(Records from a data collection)
'''
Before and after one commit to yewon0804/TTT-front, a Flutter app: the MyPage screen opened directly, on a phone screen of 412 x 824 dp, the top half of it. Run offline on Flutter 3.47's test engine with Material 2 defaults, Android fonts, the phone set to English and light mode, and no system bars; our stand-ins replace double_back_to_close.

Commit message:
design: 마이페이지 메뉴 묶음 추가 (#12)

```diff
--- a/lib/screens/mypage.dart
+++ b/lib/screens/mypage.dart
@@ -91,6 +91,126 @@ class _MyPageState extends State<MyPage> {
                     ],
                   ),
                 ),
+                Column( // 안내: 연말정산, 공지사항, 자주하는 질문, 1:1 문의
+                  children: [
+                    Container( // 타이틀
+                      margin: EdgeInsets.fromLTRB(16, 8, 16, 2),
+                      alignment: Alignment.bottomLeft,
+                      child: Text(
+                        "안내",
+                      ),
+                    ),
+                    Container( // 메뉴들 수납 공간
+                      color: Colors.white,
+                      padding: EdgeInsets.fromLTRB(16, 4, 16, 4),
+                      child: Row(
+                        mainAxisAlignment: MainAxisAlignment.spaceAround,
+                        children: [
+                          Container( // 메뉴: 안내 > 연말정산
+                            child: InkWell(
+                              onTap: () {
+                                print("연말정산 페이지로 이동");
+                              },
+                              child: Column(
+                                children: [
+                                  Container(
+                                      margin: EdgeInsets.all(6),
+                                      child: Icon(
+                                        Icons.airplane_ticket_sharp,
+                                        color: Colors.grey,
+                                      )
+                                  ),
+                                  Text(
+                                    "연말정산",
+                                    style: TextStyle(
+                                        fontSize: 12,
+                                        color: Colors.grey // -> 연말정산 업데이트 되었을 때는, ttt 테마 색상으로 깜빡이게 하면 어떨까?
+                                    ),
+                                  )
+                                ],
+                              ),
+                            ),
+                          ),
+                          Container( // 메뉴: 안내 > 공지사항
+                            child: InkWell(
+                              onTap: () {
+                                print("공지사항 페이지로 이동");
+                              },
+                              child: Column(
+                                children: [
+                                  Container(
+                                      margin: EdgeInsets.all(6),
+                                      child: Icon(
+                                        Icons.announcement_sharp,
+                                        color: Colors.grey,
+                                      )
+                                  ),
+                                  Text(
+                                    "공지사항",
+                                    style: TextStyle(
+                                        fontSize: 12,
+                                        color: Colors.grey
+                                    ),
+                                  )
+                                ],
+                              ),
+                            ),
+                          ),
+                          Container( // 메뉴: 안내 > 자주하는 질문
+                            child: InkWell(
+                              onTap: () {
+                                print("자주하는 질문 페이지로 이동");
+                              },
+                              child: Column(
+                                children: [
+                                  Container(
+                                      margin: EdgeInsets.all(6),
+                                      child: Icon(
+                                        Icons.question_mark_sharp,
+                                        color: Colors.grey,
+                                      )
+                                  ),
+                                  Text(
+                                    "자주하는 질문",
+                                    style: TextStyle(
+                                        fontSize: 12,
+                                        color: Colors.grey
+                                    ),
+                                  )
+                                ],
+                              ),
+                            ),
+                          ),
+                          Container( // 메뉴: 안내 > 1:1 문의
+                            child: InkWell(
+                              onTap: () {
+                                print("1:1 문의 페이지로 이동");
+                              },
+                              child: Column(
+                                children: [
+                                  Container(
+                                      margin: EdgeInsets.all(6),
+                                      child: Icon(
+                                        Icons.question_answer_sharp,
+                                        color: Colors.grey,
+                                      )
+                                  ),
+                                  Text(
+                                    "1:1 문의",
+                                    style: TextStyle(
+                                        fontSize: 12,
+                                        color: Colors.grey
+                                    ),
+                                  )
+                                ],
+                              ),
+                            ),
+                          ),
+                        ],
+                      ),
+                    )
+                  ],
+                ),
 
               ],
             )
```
'''
» EXERCISE DETAILS:
Your reply must repeat the records above exactly and in full.

» RESULT OF THIS TASK:
Before and after one commit to yewon0804/TTT-front, a Flutter app: the MyPage screen opened directly, on a phone screen of 412 x 824 dp, the top half of it. Run offline on Flutter 3.47's test engine with Material 2 defaults, Android fonts, the phone set to English and light mode, and no system bars; our stand-ins replace double_back_to_close.

Commit message:
design: 마이페이지 메뉴 묶음 추가 (#12)

```diff
--- a/lib/screens/mypage.dart
+++ b/lib/screens/mypage.dart
@@ -91,6 +91,126 @@ class _MyPageState extends State<MyPage> {
                     ],
                   ),
                 ),
+                Column( // 안내: 연말정산, 공지사항, 자주하는 질문, 1:1 문의
+                  children: [
+                    Container( // 타이틀
+                      margin: EdgeInsets.fromLTRB(16, 8, 16, 2),
+                      alignment: Alignment.bottomLeft,
+                      child: Text(
+                        "안내",
+                      ),
+                    ),
+                    Container( // 메뉴들 수납 공간
+                      color: Colors.white,
+                      padding: EdgeInsets.fromLTRB(16, 4, 16, 4),
+                      child: Row(
+                        mainAxisAlignment: MainAxisAlignment.spaceAround,
+                        children: [
+                          Container( // 메뉴: 안내 > 연말정산
+                            child: InkWell(
+                              onTap: () {
+                                print("연말정산 페이지로 이동");
+                              },
+                              child: Column(
+                                children: [
+                                  Container(
+                                      margin: EdgeInsets.all(6),
+                                      child: Icon(
+                                        Icons.airplane_ticket_sharp,
+                                        color: Colors.grey,
+                                      )
+                                  ),
+                                  Text(
+                                    "연말정산",
+                                    style: TextStyle(
+                                        fontSize: 12,
+                                        color: Colors.grey // -> 연말정산 업데이트 되었을 때는, ttt 테마 색상으로 깜빡이게 하면 어떨까?
+                                    ),
+                                  )
+                                ],
+                              ),
+                            ),
+                          ),
+                          Container( // 메뉴: 안내 > 공지사항
+                            child: InkWell(
+                              onTap: () {
+                                print("공지사항 페이지로 이동");
+                              },
+                              child: Column(
+                                children: [
+                                  Container(
+                                      margin: EdgeInsets.all(6),
+                                      child: Icon(
+                                        Icons.announcement_sharp,
+                                        color: Colors.grey,
+                                      )
+                                  ),
+                                  Text(
+                                    "공지사항",
+                                    style: TextStyle(
+                                        fontSize: 12,
+                                        color: Colors.grey
+                                    ),
+                                  )
+                                ],
+                              ),
+                            ),
+                          ),
+                          Container( // 메뉴: 안내 > 자주하는 질문
+                            child: InkWell(
+                              onTap: () {
+                                print("자주하는 질문 페이지로 이동");
+                              },
+                              child: Column(
+                                children: [
+                                  Container(
+                                      margin: EdgeInsets.all(6),
+                                      child: Icon(
+                                        Icons.question_mark_sharp,
+                                        color: Colors.grey,
+                                      )
+                                  ),
+                                  Text(
+                                    "자주하는 질문",
+                                    style: TextStyle(
+                                        fontSize: 12,
+                                        color: Colors.grey
+                                    ),
+                                  )
+                                ],
+                              ),
+                            ),
+                          ),
+                          Container( // 메뉴: 안내 > 1:1 문의
+                            child: InkWell(
+                              onTap: () {
+                                print("1:1 문의 페이지로 이동");
+                              },
+                              child: Column(
+                                children: [
+                                  Container(
+                                      margin: EdgeInsets.all(6),
+                                      child: Icon(
+                                        Icons.question_answer_sharp,
+                                        color: Colors.grey,
+                                      )
+                                  ),
+                                  Text(
+                                    "1:1 문의",
+                                    style: TextStyle(
+                                        fontSize: 12,
+                                        color: Colors.grey
+                                    ),
+                                  )
+                                ],
+                              ),
+                            ),
+                          ),
+                        ],
+                      ),
+                    )
+                  ],
+                ),
 
               ],
             )
```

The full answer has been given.